AKADEMIE X LESSONS IN ART + LIFE
TUTOR: Marina Abramovic
AN ARTIST'S RELATION TO SOLITUDE
An artist must make time for long periods of solitude
Solitude is extremely important
Away from home
Away from the studio
Away from family
Away from friends
An artist should stay for long periods of time at waterfalls
An artist should stay for long periods of time at exploding volcanoes
An artist should stay for long periods of time looking at fast-running rivers
An artist should stay for long periods of time looking at the horizon where the ocean and the sky meet
An artist should stay for long periods of time looking at the stars in the night sky
TUTOR: CAROL BOVE
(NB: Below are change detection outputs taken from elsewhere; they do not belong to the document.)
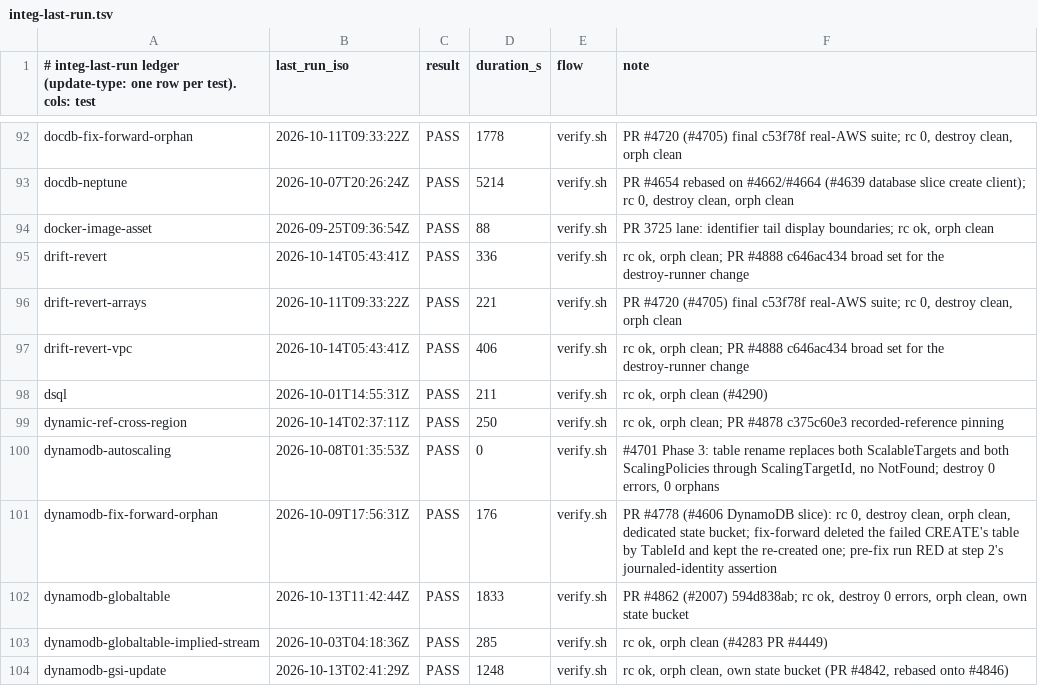
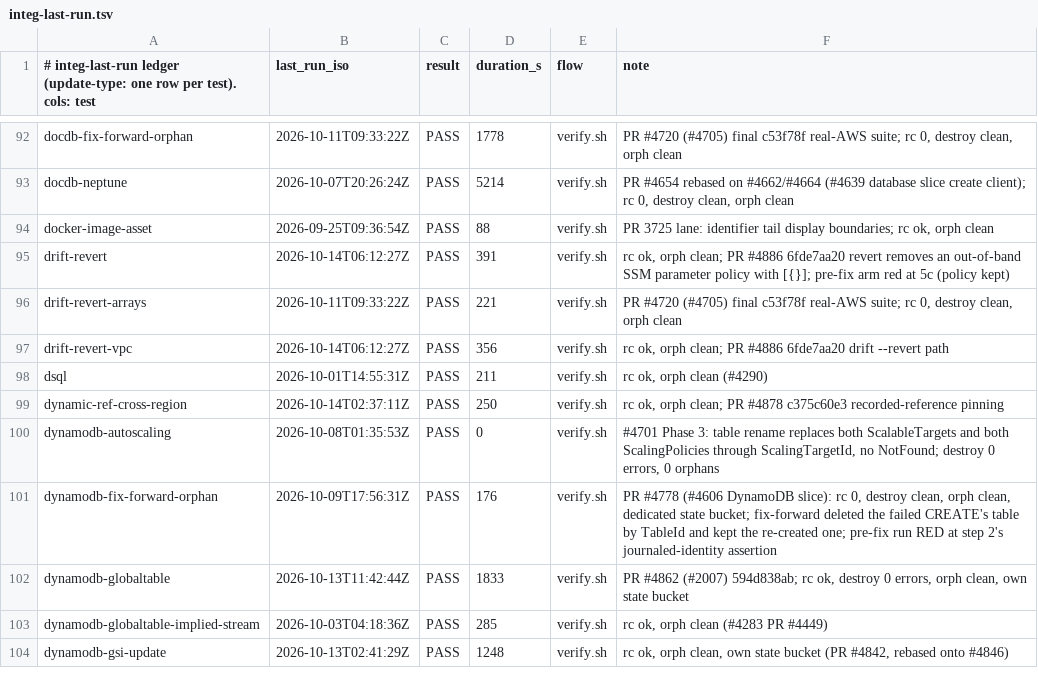
Before and after one commit to cm-suzuki-ryo/cdkd, a TSV file: docs/_generated/integ-last-run.tsv, drawn as a sheet; only a part is shown, gaps mark what is left out.

Commit message:
fix: clear an out-of-band SSM parameter policy on drift --revert (#4884) (#4886)

```diff
--- a/docs/_generated/integ-last-run.tsv
+++ b/docs/_generated/integ-last-run.tsv
@@ -94,5 +94,5 @@ docdb-neptune	2026-10-07T20:26:24Z	PASS	5214	verify.sh	PR #4654 rebased on #4662
 docker-image-asset	2026-09-25T09:36:54Z	PASS	88	verify.sh	PR 3725 lane: identifier tail display boundaries; rc ok, orph clean
-drift-revert	2026-10-14T05:43:41Z	PASS	336	verify.sh	rc ok, orph clean; PR #4888 c646ac434 broad set for the destroy-runner change
+drift-revert	2026-10-14T06:12:27Z	PASS	391	verify.sh	rc ok, orph clean; PR #4886 6fde7aa20 revert removes an out-of-band SSM parameter policy with [{}]; pre-fix arm red at 5c (policy kept)
 drift-revert-arrays	2026-10-11T09:33:22Z	PASS	221	verify.sh	PR #4720 (#4705) final c53f78f real-AWS suite; rc 0, destroy clean, orph clean
-drift-revert-vpc	2026-10-14T05:43:41Z	PASS	406	verify.sh	rc ok, orph clean; PR #4888 c646ac434 broad set for the destroy-runner change
+drift-revert-vpc	2026-10-14T06:12:27Z	PASS	356	verify.sh	rc ok, orph clean; PR #4886 6fde7aa20 drift --revert path
 dsql	2026-10-01T14:55:31Z	PASS	211	verify.sh	rc ok, orph clean (#4290)
```
Also changed, not shown: 14 other files.
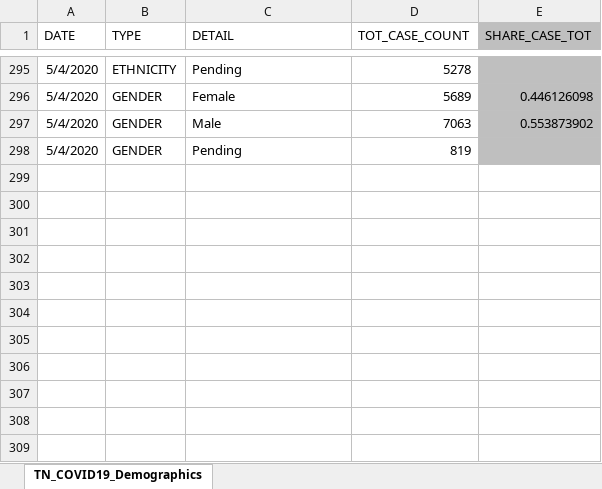
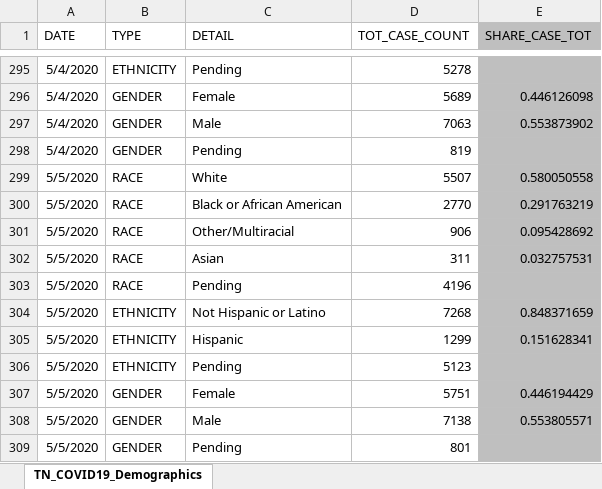
Before and after one commit to mfcarrasco/COVID-TN-Counties, an Excel workbook: TN_Demographics.xlsx, sheet TN_COVID19_Demographics, drawn as a sheet; only a part is shown, gaps mark what is left out; values as stored, in another font and other column widths than the file's, no borders; the diff names each change by its address in the sheet, - before the commit and + after, or states it on an @@ line.

```diff
--- a/TN_Demographics.xlsx (sheet TN_COVID19_Demographics)
+++ b/TN_Demographics.xlsx (sheet TN_COVID19_Demographics)
+row 299: 5/5/2020 | RACE | White | 5507 | 0.580050558
+row 300: 5/5/2020 | RACE | Black or African American | 2770 | 0.291763219
+row 301: 5/5/2020 | RACE | Other/Multiracial | 906 | 0.095428692
+row 302: 5/5/2020 | RACE | Asian | 311 | 0.032757531
+row 303: 5/5/2020 | RACE | Pending | 4196
+row 304: 5/5/2020 | ETHNICITY | Not Hispanic or Latino | 7268 | 0.848371659
+row 305: 5/5/2020 | ETHNICITY | Hispanic | 1299 | 0.151628341
+row 306: 5/5/2020 | ETHNICITY | Pending | 5123
+row 307: 5/5/2020 | GENDER | Female | 5751 | 0.446194429
+row 308: 5/5/2020 | GENDER | Male | 7138 | 0.553805571
+row 309: 5/5/2020 | GENDER | Pending | 801
```
Also changed, not shown: TN_Age.xlsx, TN_COVID19_CountyDaily.xlsx, 2 other files.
TIME AND INFORMATION MANAGEMENT
Your time is not a separate thing from you; it's not an instrument. Time is part of what you're made from...
One question is, how do you create a way of being in the world that allows new things (ideas, information, people, places) into your life, without letting everything in? I want to point out that your tolerance for media saturation might be lower than you realize. You need to conduct an open-ended search that doesn't overwhelm you with information and at the same time doesn't limit the search in a way that pre-determines your findings. That is a puzzle.
The first self-help book I want to recommend is The Artist's Way by Julia Cameron. This book is based on the idea of artistic recovery, similar to Alcoholics Anonymous, but it's recovery for a stuck artist. I don't consider myself stuck, but I still get a lot out of most of the exercises.
TUTOR: MICHELLE GRABNER
Are there things you would advise artists to do on a daily basis?
Make time for idleness and boredom. If you reading art blogs on a daily basis and following Jerry Saltz on Facebook, you are screwed.
TUTOR: MIRANDA JULY
Here's my piece of advice, the only one I could come up with: your life right now is as real as it will ever be. It won't be more real in the future, when you get into or out of college or into or out of a relationship or a job or a financial quagmire of a health problem. In fact, the things keeping you back - these embarrassing, boring, stupid obstacles - are the heart of what it is to be human. They're the whole reason for making and needing art. So you might as well go ahead and begin in whatever way you can right now.
TUTOR: WANGECHI MUTU
My simplest advice for navigating the art market is never to operate from a place of desperation, and never undervalue yourself. Always acknowledge your position in the food chain: artists are the one who are transforming and creating and taking risks, in whichever medium they are working. So, in any professional context, never see yourself as a thing in need of salvation. Always insist on your inherent value and distinct role. They eat because you grow the food.
TUTOR: STEPHANIE SYJUCO
Be very, very selfish when it comes to making time for the studio because it gets eaten up incredibly quickly by outside demands - demands that seem important but can sometimes be moved past more expediently. Make some hard decisions about what conditions you really need in order to sustain your studio time, and put those things in place as best you can.